St-Malo’s Field

I never knew that there were places in Canada where one could stand and be surrounded by a rainbow of brightly coloured earth—ochres and umbers creating every imaginable shade of yellow, red, and brown. But, I’ve discovered that Saint-Malo, in Quebec, is one such place …
In researching possible places to explore for local-colour pigments on a recent trip to eastern Canada, I came across a reference by J. Obalski from 1889 in which he talked about the hundreds of acres that were then being worked by a paint company from Montreal which had produced 800 tons of ochre in that year alone. Another source from the period also reported that while this location produced mainly burnt-reds and greenish-umbers, it had a wide range of colours. With descriptions like this, I needed to see it for myself!

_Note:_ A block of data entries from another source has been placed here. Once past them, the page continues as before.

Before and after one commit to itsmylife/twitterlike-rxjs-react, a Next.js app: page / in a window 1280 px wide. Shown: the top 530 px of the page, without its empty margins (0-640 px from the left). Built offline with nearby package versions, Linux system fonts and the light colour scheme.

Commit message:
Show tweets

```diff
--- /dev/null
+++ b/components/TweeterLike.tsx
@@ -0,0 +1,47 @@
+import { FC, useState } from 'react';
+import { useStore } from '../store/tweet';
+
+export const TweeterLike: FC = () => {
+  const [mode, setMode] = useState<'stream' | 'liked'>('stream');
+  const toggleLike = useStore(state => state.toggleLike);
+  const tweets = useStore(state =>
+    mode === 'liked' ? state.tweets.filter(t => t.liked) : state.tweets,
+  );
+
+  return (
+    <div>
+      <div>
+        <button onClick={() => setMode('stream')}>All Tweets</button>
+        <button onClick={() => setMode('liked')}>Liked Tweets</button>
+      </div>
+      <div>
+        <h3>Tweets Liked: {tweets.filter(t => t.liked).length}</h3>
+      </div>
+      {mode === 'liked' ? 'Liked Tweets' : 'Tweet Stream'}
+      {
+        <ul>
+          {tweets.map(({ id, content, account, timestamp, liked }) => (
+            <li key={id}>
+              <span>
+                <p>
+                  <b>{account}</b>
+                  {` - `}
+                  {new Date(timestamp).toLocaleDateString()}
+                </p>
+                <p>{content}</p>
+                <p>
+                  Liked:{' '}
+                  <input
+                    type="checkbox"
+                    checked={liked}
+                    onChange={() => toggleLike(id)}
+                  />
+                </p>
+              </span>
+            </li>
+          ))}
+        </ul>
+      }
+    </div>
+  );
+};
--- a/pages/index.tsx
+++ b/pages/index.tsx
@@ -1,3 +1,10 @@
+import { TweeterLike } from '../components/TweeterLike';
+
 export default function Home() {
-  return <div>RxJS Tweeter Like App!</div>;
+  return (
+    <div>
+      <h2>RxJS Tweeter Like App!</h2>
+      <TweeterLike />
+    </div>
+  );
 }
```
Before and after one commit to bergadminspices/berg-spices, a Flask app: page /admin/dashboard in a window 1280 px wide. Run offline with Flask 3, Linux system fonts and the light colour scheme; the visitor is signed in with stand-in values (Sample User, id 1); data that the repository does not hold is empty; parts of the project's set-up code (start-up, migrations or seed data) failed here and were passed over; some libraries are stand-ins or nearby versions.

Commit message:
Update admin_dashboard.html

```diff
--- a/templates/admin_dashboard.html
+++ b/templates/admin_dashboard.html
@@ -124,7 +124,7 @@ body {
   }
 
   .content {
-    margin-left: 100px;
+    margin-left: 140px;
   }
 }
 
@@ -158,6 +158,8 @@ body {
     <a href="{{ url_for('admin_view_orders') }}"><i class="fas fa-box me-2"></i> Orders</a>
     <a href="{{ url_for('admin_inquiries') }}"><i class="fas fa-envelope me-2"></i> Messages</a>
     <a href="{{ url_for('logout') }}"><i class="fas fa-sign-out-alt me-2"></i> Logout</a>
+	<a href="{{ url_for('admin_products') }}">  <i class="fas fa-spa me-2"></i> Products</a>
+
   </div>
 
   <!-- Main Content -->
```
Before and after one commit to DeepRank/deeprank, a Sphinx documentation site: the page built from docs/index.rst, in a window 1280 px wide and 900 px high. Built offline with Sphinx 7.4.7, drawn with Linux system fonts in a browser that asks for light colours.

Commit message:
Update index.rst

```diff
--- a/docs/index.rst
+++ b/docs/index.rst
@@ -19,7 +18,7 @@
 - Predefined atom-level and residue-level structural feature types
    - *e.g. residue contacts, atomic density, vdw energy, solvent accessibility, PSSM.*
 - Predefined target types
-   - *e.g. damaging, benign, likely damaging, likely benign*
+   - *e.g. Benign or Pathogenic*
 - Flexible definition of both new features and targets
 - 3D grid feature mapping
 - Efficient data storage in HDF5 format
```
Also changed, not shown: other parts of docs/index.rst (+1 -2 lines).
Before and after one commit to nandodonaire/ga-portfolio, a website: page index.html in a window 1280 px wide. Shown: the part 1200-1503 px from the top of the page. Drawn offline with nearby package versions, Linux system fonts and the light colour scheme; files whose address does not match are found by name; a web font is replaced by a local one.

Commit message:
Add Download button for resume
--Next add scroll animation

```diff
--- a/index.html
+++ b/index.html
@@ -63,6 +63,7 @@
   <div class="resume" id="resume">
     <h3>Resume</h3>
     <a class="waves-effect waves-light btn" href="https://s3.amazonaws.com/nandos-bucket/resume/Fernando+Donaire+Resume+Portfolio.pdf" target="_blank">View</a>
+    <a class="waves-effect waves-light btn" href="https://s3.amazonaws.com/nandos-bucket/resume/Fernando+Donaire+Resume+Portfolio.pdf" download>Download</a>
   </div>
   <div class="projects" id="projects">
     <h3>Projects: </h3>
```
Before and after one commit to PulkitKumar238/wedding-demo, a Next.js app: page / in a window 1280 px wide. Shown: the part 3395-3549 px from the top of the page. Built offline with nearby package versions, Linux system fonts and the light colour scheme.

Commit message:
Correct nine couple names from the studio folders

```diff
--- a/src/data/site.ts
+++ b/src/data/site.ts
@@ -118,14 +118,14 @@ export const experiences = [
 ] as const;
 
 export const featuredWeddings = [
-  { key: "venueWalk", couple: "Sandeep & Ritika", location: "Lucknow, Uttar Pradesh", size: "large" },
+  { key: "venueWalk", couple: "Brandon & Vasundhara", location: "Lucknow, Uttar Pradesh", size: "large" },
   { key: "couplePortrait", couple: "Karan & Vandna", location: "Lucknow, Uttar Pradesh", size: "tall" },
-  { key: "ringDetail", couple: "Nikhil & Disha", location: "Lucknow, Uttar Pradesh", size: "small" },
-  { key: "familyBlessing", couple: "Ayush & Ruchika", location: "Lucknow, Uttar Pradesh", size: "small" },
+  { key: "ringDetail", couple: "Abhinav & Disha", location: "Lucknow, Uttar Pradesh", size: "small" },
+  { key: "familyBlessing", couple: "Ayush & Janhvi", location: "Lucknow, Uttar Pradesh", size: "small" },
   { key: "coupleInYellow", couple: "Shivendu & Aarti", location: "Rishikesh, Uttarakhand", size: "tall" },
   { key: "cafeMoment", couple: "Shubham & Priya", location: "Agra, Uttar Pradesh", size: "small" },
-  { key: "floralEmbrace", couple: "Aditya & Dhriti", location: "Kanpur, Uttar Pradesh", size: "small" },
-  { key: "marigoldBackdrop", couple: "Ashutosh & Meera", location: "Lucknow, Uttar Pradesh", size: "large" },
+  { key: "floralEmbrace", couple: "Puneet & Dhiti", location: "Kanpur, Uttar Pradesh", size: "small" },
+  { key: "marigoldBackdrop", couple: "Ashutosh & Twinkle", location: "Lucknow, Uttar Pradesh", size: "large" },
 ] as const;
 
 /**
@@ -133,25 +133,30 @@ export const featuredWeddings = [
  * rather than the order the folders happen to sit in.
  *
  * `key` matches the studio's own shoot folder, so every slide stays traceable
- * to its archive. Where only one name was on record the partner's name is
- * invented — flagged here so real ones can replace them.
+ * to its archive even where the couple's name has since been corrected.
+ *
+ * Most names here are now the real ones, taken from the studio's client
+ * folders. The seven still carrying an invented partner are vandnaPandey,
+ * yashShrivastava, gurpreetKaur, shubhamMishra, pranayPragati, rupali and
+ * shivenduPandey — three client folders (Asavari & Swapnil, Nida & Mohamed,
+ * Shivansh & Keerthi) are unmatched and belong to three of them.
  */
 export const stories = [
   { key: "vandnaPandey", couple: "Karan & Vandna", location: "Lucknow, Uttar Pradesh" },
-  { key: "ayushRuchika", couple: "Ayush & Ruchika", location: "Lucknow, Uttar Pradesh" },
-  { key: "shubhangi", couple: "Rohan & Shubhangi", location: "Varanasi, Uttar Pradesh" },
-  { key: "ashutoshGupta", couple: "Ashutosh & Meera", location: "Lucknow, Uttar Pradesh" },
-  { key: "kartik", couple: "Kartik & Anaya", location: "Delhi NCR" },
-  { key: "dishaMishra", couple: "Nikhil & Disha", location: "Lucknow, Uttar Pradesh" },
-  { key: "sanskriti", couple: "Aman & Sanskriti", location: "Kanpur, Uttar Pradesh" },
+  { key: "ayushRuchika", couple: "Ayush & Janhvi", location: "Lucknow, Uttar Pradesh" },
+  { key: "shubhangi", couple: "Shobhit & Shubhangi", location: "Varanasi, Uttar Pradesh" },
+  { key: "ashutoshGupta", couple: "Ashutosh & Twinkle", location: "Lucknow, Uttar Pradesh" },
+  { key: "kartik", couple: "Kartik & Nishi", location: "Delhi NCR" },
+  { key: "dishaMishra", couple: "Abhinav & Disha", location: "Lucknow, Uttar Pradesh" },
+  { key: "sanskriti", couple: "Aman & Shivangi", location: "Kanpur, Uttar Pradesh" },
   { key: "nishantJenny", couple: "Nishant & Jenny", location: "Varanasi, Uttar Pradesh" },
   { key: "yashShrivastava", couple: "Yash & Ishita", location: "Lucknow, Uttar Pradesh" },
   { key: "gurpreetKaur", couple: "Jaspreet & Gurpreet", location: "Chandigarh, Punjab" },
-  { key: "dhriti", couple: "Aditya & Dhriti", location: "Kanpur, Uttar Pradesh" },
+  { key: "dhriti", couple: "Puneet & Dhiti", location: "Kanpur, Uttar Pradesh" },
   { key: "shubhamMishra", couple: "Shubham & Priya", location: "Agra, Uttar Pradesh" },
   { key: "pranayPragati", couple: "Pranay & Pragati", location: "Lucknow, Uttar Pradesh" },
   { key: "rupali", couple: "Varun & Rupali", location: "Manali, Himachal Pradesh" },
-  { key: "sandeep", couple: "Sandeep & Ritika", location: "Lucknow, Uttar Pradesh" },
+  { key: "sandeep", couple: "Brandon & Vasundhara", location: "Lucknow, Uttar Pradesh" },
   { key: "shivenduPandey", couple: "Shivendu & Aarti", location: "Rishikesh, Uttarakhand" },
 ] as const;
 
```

The area we visited was a wide-open expanse banded with a myriad of earth colours. The family and I were free to run, explore and hunt pigments in this large area. As each child ran along these ridges of colour, they also began playing with the landscape by building pretend mines. I explored the area myself but also made time to visit each pretend mine in turn. I think Adèle’s dig was especially exciting—Just a few inches below the somewhat muted sand was a bright yellow ochre that erupted as she began to dig! I collected two buckets full, and I can’t wait to get back to the studio and begin playing with the colour myself.

“Adele’s Gold” being found by my daughter
A bucket of a new pigment colour for the studio.

Leave a comment